=== Begin Enclosure ===

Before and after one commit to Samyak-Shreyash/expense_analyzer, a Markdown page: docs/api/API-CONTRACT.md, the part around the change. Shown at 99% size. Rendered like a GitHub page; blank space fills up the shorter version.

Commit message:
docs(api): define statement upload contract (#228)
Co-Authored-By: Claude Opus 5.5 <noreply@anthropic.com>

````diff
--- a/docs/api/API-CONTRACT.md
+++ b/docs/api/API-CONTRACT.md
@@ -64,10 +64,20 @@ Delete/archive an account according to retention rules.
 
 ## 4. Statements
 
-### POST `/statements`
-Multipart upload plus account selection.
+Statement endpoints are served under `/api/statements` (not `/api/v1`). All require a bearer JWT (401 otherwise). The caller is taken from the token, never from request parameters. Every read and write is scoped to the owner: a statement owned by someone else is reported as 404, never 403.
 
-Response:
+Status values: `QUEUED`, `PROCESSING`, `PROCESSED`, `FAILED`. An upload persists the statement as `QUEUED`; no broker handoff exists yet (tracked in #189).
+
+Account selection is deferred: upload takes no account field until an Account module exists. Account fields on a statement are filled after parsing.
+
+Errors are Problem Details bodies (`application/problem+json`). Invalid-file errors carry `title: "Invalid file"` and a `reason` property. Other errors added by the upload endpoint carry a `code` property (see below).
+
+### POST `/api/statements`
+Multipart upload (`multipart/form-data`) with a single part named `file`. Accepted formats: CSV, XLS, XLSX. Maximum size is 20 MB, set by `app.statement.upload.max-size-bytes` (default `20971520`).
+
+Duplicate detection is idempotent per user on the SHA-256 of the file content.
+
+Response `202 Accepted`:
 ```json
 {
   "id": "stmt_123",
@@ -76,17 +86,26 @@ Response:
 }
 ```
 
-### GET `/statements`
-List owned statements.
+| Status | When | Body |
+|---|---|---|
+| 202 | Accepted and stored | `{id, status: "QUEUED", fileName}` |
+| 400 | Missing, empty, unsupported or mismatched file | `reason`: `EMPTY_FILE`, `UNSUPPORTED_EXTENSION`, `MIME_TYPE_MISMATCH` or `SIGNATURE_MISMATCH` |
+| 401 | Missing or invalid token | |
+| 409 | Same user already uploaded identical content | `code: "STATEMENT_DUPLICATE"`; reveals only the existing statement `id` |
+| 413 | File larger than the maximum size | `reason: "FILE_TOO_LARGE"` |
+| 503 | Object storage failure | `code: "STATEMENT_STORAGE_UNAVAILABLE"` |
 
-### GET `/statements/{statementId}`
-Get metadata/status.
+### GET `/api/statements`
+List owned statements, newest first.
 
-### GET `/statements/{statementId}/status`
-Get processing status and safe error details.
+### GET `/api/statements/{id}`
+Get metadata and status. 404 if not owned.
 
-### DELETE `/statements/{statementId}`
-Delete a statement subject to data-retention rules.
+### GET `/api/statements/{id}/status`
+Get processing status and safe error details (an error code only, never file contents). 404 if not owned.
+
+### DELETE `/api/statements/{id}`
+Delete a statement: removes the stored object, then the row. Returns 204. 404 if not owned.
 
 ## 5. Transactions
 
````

=== End Enclosure ===

→ **Task brief**: Copy each line from the data above that includes "reason".

→ **Expected answer**:
+Errors are Problem Details bodies (`application/problem+json`). Invalid-file errors carry `title: "Invalid file"` and a `reason` property. Other errors added by the upload endpoint carry a `code` property (see below).
+| 400 | Missing, empty, unsupported or mismatched file | `reason`: `EMPTY_FILE`, `UNSUPPORTED_EXTENSION`, `MIME_TYPE_MISMATCH` or `SIGNATURE_MISMATCH` |
+| 413 | File larger than the maximum size | `reason: "FILE_TOO_LARGE"` |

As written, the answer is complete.